Mathematics Stack Exchange is a question and answer site for people studying math at any level and professionals in related fields. Join them; it only takes a minute:

Sign up
Here's how it works:
  1. Anybody can ask a question
  2. Anybody can answer
  3. The best answers are voted up and rise to the top

Consider the heat equation

$$\color{blue}{\begin{align} u_t&=ku_{xx}-bt^2u,\quad-\infty<x<\infty,\quad t>0,\\ u(x,0)&=\exp\left[-x^2\right]. \end{align}}$$

I am asked to solve it using the Fourier transform pair

$$\begin{align} \color{blue}{F(\omega)}&\color{blue}{=\frac1{2\pi}\int_{-\infty}^\infty f(x)e^{i\omega x}dx,}\\ \color{blue}{f(x)}&\color{blue}{=\int_{-\infty}^\infty F(\omega)e^{-i\omega x}d\omega.} \end{align}$$

This is what I ended up with:

$$ U_t(\omega,t)=-k\omega^2U(\omega,t)-bt^2U(\omega,t), $$

where the solution to this ODE is

$$ U(\omega,t)=c(\omega)\exp\left[-\frac{bt^3}3-k\omega^2t\right]. $$

Applying the initial condition to solve for $c$ yields

$$ c(\omega)=\frac{\exp\left[-\frac{\omega^2}4\right]}{2\sqrt\pi}. $$

Hence, the final solution is

$$ U(\omega,t)=\frac{\exp\left[-\frac{bt^3}{3}-\frac{\omega^2}{4}(4kt+1)\right]}{2\sqrt\pi}. $$

I wonder if this is correct.

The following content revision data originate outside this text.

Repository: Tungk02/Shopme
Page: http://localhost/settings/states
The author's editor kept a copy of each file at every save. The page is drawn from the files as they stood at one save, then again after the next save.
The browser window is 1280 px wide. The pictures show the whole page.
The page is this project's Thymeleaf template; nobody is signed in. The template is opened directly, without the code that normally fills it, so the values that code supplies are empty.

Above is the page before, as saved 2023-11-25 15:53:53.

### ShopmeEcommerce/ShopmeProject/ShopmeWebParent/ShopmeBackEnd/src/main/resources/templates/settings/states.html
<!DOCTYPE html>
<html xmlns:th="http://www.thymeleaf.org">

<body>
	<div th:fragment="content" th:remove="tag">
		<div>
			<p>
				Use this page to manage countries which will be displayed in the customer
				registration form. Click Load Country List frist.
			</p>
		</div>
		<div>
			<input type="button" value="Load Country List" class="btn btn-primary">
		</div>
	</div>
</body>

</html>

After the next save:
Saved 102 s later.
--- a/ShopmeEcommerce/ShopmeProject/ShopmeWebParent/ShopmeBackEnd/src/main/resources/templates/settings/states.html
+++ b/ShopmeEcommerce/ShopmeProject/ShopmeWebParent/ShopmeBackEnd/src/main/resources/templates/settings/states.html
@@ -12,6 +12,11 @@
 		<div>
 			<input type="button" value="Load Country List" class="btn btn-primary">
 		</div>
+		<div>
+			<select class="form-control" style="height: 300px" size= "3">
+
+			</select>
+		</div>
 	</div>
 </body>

The reason why I ask this is that our professor hinted us that we use the following two transforms:

$$\begin{align} \mathcal F\left(\exp\left[-x^2\right]\right)(\xi)&\stackrel{?}{=}(2\pi)^{\frac12}\exp\left[-\frac{\xi^2}2\right],\\ \mathcal F(f(ax))(\xi)&=a^{-1}\mathcal F\left(\frac\xi a\right), \end{align}$$

which make no sense because I am not sure of the validity of the first, and I see no place where the second one could be of any help.

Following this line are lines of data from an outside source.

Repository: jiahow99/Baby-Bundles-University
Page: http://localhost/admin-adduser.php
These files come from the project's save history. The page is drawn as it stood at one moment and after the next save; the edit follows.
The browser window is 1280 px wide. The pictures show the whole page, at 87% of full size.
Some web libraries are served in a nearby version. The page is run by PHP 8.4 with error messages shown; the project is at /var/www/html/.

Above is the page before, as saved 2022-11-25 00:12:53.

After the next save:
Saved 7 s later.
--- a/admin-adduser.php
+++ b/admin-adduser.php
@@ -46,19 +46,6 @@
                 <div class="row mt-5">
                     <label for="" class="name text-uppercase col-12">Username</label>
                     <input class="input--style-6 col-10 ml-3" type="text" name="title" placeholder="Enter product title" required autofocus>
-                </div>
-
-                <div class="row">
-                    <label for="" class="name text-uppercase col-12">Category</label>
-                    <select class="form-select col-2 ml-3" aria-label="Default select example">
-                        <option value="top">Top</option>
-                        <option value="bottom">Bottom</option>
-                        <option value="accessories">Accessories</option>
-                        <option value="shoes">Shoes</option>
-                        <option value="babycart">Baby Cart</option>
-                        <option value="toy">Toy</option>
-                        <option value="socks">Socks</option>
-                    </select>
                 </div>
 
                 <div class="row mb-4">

Is this perhaps a typo? Thanks in advance.

share|cite|improve this question
up vote 1 down vote accepted

Based on your calculations, you have reached to the following stage $$ U(\omega,t)= \frac{1}{2\sqrt\pi} e^{-\frac{bt^3}{3}} e^{-\frac{\omega^2}{4}(4kt+1)}. $$

Now, all you need to do is to find the inverse Fourier transform w.r.t. $\omega$ to get $u(x,t)$,

$$ u(x,t)= \int_{-\infty}^\infty U(\omega, t)e^{-i\omega x}d\omega= \frac{1}{2\sqrt\pi} e^{-\frac{bt^3}{3}}\int_{-\infty}^\infty e^{-\frac{\omega^2}{4}(4kt+1)}e^{-i\omega x}d\omega $$

$$\implies u(x,t) = \frac{1}{2\sqrt\pi} e^{-\frac{bt^3}{3}}\int_{-\infty}^\infty e^{-\frac{a\,\omega^2}{4}}e^{-i\omega x}d\omega,$$

where $ a = 4kt+1. $

Can you find the last integral now?

share|cite|improve this answer

Your Answer


By posting your answer, you agree to the privacy policy and terms of service.

Not the answer you're looking for? Browse other questions tagged or ask your own question.